The Siberian Traps - Introduction

The Siberian Traps are the remnants of widepread volcanic activity that occurred in northern Pangea, about 250 m.y. ago. The most common rock type is basalt, which usually erupts effusively rather than explosively, but the eruptions can be prolonged, lasting for years or even decades, and producing vast flows. From comparisons with the much younger Columbia River Basalts (erupted 15 m.y. ago), single flow events ('flow fields') may have exceeded 2000 cubic km - hence the term 'flood basalts'. Flow fields in the larger provinces, such as the Deccan and Siberian Traps, may have been much larger.

Other rock types include the more coarsely crystalline equivalents of basalt (dolerite and gabbro) emplaced as intrusive sheets and stocks; and, beneath the West Siberian Basin, rare rhyolites. Unusual alkaline picrites, maymechites, occur in the Maymecha-Kotuy region NE of Noril'sk. Abundant basaltic pyroclastic rocks in the lower parts of the succession in Nizhnyaya-Tunguska indicate explosive, phreatic eruptions.

The Siberian Traps have attracted considerable study, not least around the region of the Noril'sk Ni sulfide deposit, the largest in the world, where the Traps gain their maximum known thickness. Data from other regions in Siberia are sparse, because of the difficult terrain, and because the Traps are buried beneath thick piles of sediments (e.g., beneath the West Siberian Basin).

Figure Caption: Photograph of the Pu'u 'O' fissure eruption, Hawai'i, in July 1986. This illustrates the type of eruption event that may have produced the Siberian flood basalts. However, the eruption volumes and rates would have been substantially greater in Siberia. Note the substantial gas clouds (containing sulfur dioxide, carbon dioxide, and water vapour) issuing from the vent. (Photo copyright USGS.)

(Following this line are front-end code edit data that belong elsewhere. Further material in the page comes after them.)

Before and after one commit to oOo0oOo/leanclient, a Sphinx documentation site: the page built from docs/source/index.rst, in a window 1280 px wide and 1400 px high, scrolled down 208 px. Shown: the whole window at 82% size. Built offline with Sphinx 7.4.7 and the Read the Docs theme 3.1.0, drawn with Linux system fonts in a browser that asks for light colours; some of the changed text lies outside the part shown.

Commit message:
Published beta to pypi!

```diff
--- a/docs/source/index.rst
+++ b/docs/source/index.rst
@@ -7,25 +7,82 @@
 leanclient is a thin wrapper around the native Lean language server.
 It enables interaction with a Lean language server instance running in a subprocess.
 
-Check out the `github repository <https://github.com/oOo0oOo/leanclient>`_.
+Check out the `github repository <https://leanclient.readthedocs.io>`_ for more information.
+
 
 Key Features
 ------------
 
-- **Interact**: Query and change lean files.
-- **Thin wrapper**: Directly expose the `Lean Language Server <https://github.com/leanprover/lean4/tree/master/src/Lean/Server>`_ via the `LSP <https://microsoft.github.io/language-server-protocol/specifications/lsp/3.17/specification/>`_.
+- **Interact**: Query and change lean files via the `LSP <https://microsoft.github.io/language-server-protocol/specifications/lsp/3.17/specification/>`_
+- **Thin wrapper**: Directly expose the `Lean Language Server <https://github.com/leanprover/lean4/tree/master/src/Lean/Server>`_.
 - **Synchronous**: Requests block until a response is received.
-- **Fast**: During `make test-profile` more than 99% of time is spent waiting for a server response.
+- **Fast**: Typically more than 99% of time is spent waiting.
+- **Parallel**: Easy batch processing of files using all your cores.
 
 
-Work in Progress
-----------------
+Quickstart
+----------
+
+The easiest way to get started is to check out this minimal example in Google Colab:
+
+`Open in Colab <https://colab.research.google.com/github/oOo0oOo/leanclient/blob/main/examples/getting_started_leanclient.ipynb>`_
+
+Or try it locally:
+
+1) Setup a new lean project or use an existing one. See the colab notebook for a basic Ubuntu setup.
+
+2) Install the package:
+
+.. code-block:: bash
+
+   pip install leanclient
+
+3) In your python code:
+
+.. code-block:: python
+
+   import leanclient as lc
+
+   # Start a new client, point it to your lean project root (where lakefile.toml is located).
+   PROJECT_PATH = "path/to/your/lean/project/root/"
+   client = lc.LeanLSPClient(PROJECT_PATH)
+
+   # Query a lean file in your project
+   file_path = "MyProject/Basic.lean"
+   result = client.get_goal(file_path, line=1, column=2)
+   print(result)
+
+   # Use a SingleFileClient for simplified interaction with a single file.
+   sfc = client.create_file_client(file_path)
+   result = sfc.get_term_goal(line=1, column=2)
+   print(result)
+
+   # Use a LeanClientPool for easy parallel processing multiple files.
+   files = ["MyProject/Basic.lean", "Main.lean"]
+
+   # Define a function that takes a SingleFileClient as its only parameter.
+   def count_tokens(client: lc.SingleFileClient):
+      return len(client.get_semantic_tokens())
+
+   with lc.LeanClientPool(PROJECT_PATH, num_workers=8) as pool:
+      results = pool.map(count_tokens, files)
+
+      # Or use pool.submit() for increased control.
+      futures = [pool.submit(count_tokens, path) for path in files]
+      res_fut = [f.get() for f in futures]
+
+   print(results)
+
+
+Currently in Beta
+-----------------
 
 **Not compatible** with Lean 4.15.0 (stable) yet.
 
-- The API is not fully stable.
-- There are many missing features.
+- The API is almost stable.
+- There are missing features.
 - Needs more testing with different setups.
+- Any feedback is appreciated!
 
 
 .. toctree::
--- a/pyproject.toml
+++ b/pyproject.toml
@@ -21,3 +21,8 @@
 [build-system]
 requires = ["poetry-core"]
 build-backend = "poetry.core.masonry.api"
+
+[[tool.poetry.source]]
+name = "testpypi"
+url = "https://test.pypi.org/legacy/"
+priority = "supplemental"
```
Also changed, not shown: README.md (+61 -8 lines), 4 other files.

Over the last two decades, interest has increased because of the possible link between the Traps and the end-Permian mass extinction. Similar 'coincidences' exist between the Deccan Traps and the end-Cretaceous extinction (at 65 Ma), and the Central Atlantic Magmatic Province and the end-Triassic extinction (at 200 Ma). To fully evaluate these links - causal or not - we need to know the full extent of the Traps and their duration, and then determine the enviromental impact of the volcanism.
A statistic: An individual basalt flow with a volume of 1500 km3 would bury the whole of the UK beneath about 6 metres of lava, or Greater London beneath about 1 km. Assuming a total volume of 3 million km3 for the Siberian Traps, this could bury the whole of western Europe beneath more than 1 km of basalt, or the whole of the UK beneath about 12 km.